On the same day that George Osborne announced his re-inforced focus on the UK’s infrastructure, SkillsPlanner received final approval of £827k development funding from Innovate UK’s‘ Solving Urban Challenges with Data’ competition.

Ethos is collaborating with over 30 organisations on this initiative including core partners, the Association of Colleges, Camden Council, GoodPeople, Islington Council, Seme4, Tideway, Plymouth University, and Westminster Council.

Together with the ‘Linked Open Data’ technology leader and project partner Seme4, Ethos has launched a two-year £1.3m R&D project focussed on the London construction industry, which needs an estimated 180,000 new skilled entrants to deliver construction projects in the capital and the South East by 2019.

Key projects such as HS2, Tideway and Crossrail, planning authorities, main contractors, supply chains, training providers and industry bodies will share skills supply and demand data.

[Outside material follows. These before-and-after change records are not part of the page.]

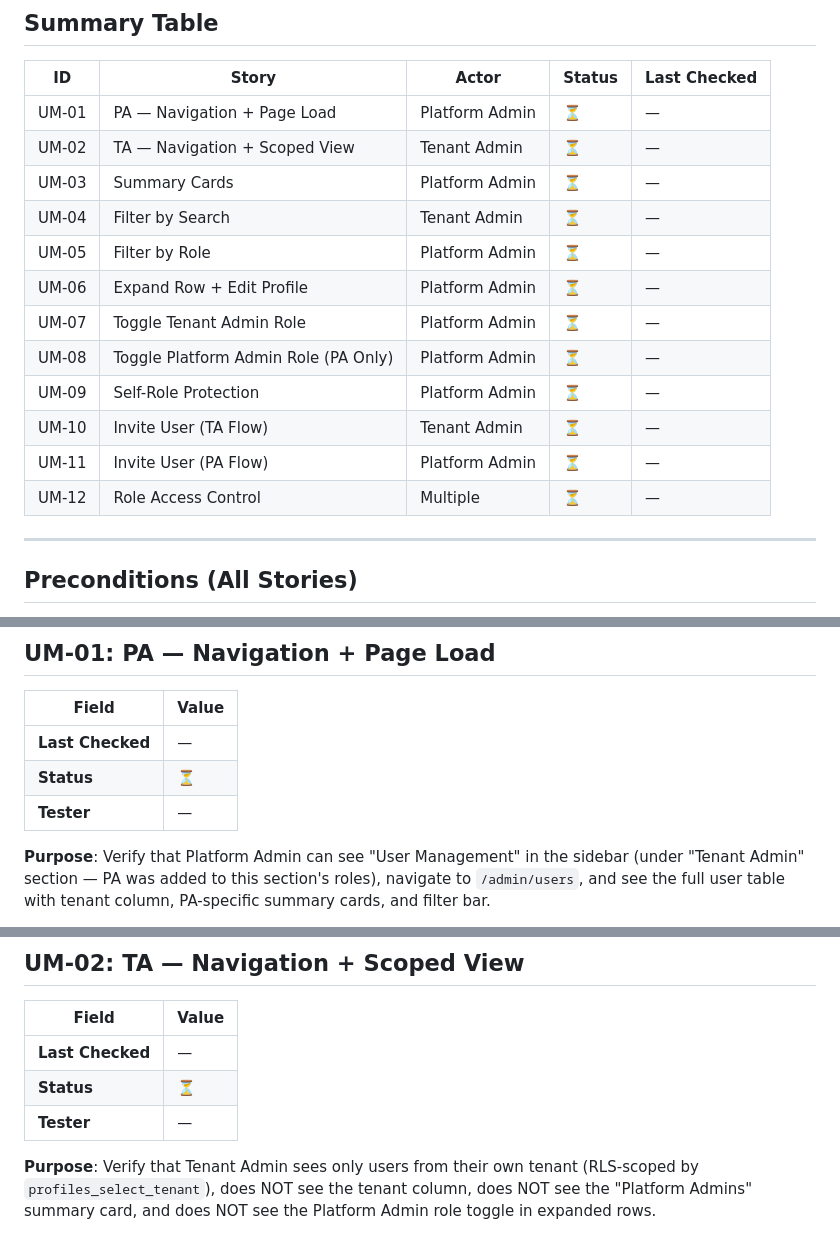
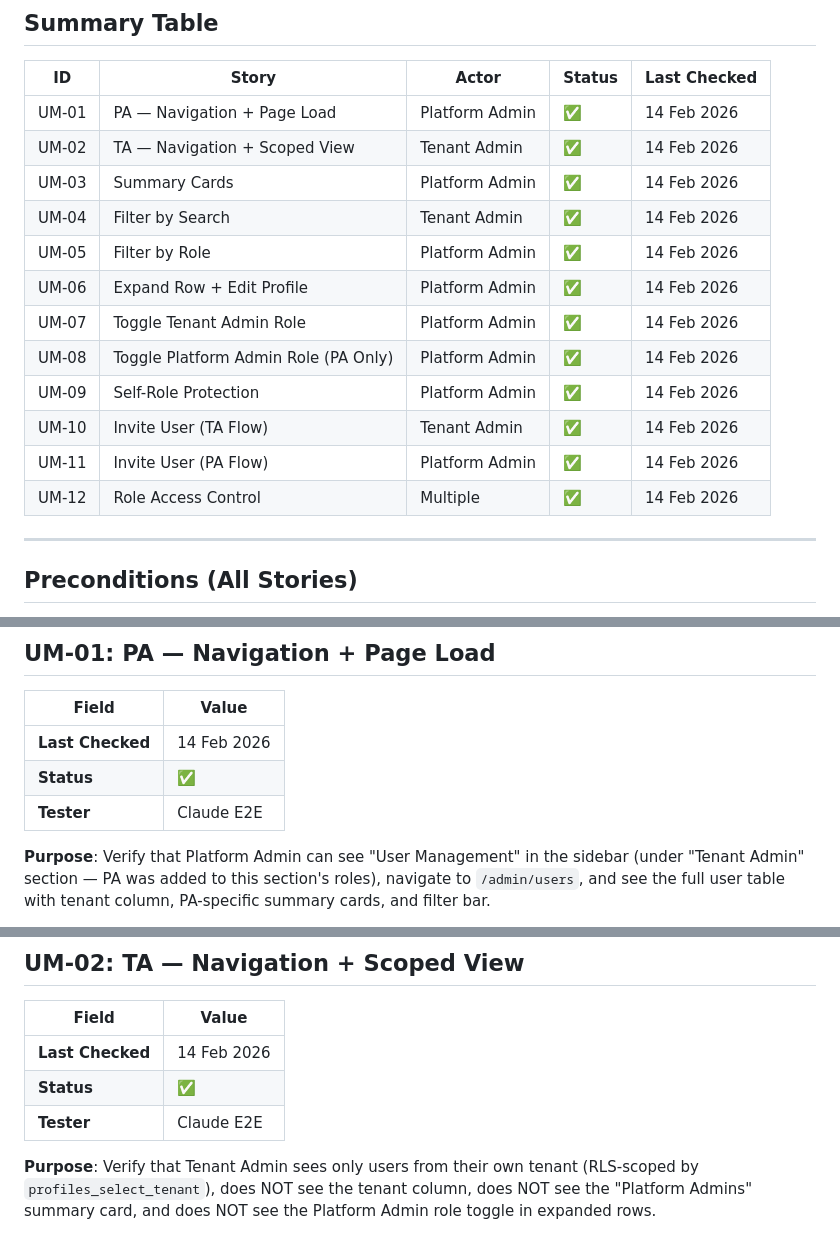
Before and after one commit to mNavidfazly/x-test, a Markdown page: docs/e2e-user-stories/USER_MANAGEMENT_USER_STORIES.md, 3 parts joined by grey strips. GitHub-like rendering.

```diff
--- a/docs/e2e-user-stories/USER_MANAGEMENT_USER_STORIES.md
+++ b/docs/e2e-user-stories/USER_MANAGEMENT_USER_STORIES.md
@@ -104,18 +104,18 @@ All test users use password: `TestUser123!`
 
 | ID | Story | Actor | Status | Last Checked |
 |----|-------|-------|--------|--------------|
-| UM-01 | PA — Navigation + Page Load | Platform Admin | ⏳ | — |
-| UM-02 | TA — Navigation + Scoped View | Tenant Admin | ⏳ | — |
-| UM-03 | Summary Cards | Platform Admin | ⏳ | — |
-| UM-04 | Filter by Search | Tenant Admin | ⏳ | — |
-| UM-05 | Filter by Role | Platform Admin | ⏳ | — |
-| UM-06 | Expand Row + Edit Profile | Platform Admin | ⏳ | — |
-| UM-07 | Toggle Tenant Admin Role | Platform Admin | ⏳ | — |
-| UM-08 | Toggle Platform Admin Role (PA Only) | Platform Admin | ⏳ | — |
-| UM-09 | Self-Role Protection | Platform Admin | ⏳ | — |
-| UM-10 | Invite User (TA Flow) | Tenant Admin | ⏳ | — |
-| UM-11 | Invite User (PA Flow) | Platform Admin | ⏳ | — |
-| UM-12 | Role Access Control | Multiple | ⏳ | — |
+| UM-01 | PA — Navigation + Page Load | Platform Admin | ✅ | 14 Feb 2026 |
+| UM-02 | TA — Navigation + Scoped View | Tenant Admin | ✅ | 14 Feb 2026 |
+| UM-03 | Summary Cards | Platform Admin | ✅ | 14 Feb 2026 |
+| UM-04 | Filter by Search | Tenant Admin | ✅ | 14 Feb 2026 |
+| UM-05 | Filter by Role | Platform Admin | ✅ | 14 Feb 2026 |
+| UM-06 | Expand Row + Edit Profile | Platform Admin | ✅ | 14 Feb 2026 |
+| UM-07 | Toggle Tenant Admin Role | Platform Admin | ✅ | 14 Feb 2026 |
+| UM-08 | Toggle Platform Admin Role (PA Only) | Platform Admin | ✅ | 14 Feb 2026 |
+| UM-09 | Self-Role Protection | Platform Admin | ✅ | 14 Feb 2026 |
+| UM-10 | Invite User (TA Flow) | Tenant Admin | ✅ | 14 Feb 2026 |
+| UM-11 | Invite User (PA Flow) | Platform Admin | ✅ | 14 Feb 2026 |
+| UM-12 | Role Access Control | Multiple | ✅ | 14 Feb 2026 |
 
 ---
 
@@ -172,9 +172,9 @@ WHERE p.email IN (
 
 | Field | Value |
 |-------|-------|
-| **Last Checked** | — |
-| **Status** | ⏳ |
-| **Tester** | — |
+| **Last Checked** | 14 Feb 2026 |
+| **Status** | ✅ |
+| **Tester** | Claude E2E |
 
 **Purpose**: Verify that Platform Admin can see "User Management" in the sidebar (under "Tenant Admin" section — PA was added to this section's roles), navigate to `/admin/users`, and see the full user table with tenant column, PA-specific summary cards, and filter bar.
 
@@ -225,9 +225,9 @@ ORDER BY p.created_at DESC;
 
 | Field | Value |
 |-------|-------|
-| **Last Checked** | — |
-| **Status** | ⏳ |
-| **Tester** | — |
+| **Last Checked** | 14 Feb 2026 |
+| **Status** | ✅ |
+| **Tester** | Claude E2E |
 
 **Purpose**: Verify that Tenant Admin sees only users from their own tenant (RLS-scoped by `profiles_select_tenant`), does NOT see the tenant column, does NOT see the "Platform Admins" summary card, and does NOT see the Platform Admin role toggle in expanded rows.
 
```
Also changed, not shown: other parts of docs/e2e-user-stories/USER_MANAGEMENT_USER_STORIES.md (+32 -32 lines).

In simple terms this means that;

  • Skills and Training providers will be able to create demand-led courses and build capacity to know demand;
    • When asked for his comment, Martin Doel of the Association of Colleges said ‘Mastering data sources and being able to analyse this data in a timely manner will be essential for colleges to understand labour market needs and reconcile them with student demand,’
  • Construction companies will be able to benefit from more sustainable availability of local labour;
    • Louise Townsend, Sustainable Business Director at Morgan Sindall and Trudy Langton-Freeman, HR Business Partner at Costain, stated that ‘The skills shortage in the sector is rapidly becoming a serious impediment to the industry’s ability to deliver above and beyond what is expected of it. We must work together as an industry to define and predict the timely provision of these industry-critical skills.”
  • Local authorities will be able to collaborate on the design and delivery of local skills provision;
  • Local job brokerage initiatives will operate more efficiently and effectively.
    • Chris Dransfield of Crossrail sees great potential for SkillsPlanner to, ‘reduce brokerage costs and improve outcomes for all our stakeholders.’
    • There is even the opportunity to focus on future skills, so those needed for the far longer-term sustainability of the industry, as recognised by Alex MacLaren of BIM2050: ‘Highlighting the importance of understanding skills needs in the longer term, the collaborative premise of this new platform, harnessing available data to improve efficiency, awareness and reduce waste, is exactly the innovation we want to see in the future construction industry.’

I asked SkillsPlanner project director Rebecca Lovelace why she was so excited by this and she told us that ‘SkillsPlanner is an Ethos ‘perfect storm’. It demonstrates how a genuinely collaborative approach can create an economically viable solution to a complex urban challenge, resulting in a positive social outcome.’

With innovation like this happening alongside the Chancellor’s announced focus on the importance of the UK’s infrastructure and his appointment of Lord Adonis who has the energy and drive to see it through, maybe, just maybe this time it will work.

Let’s face it, to quote from George Osborne’s speech on the 5 Oct 2015, “Without big improvements to its transport and energy systems, Britain will grind to a halt”.

Let’s not let that happen for our children, families, friends and ourselves.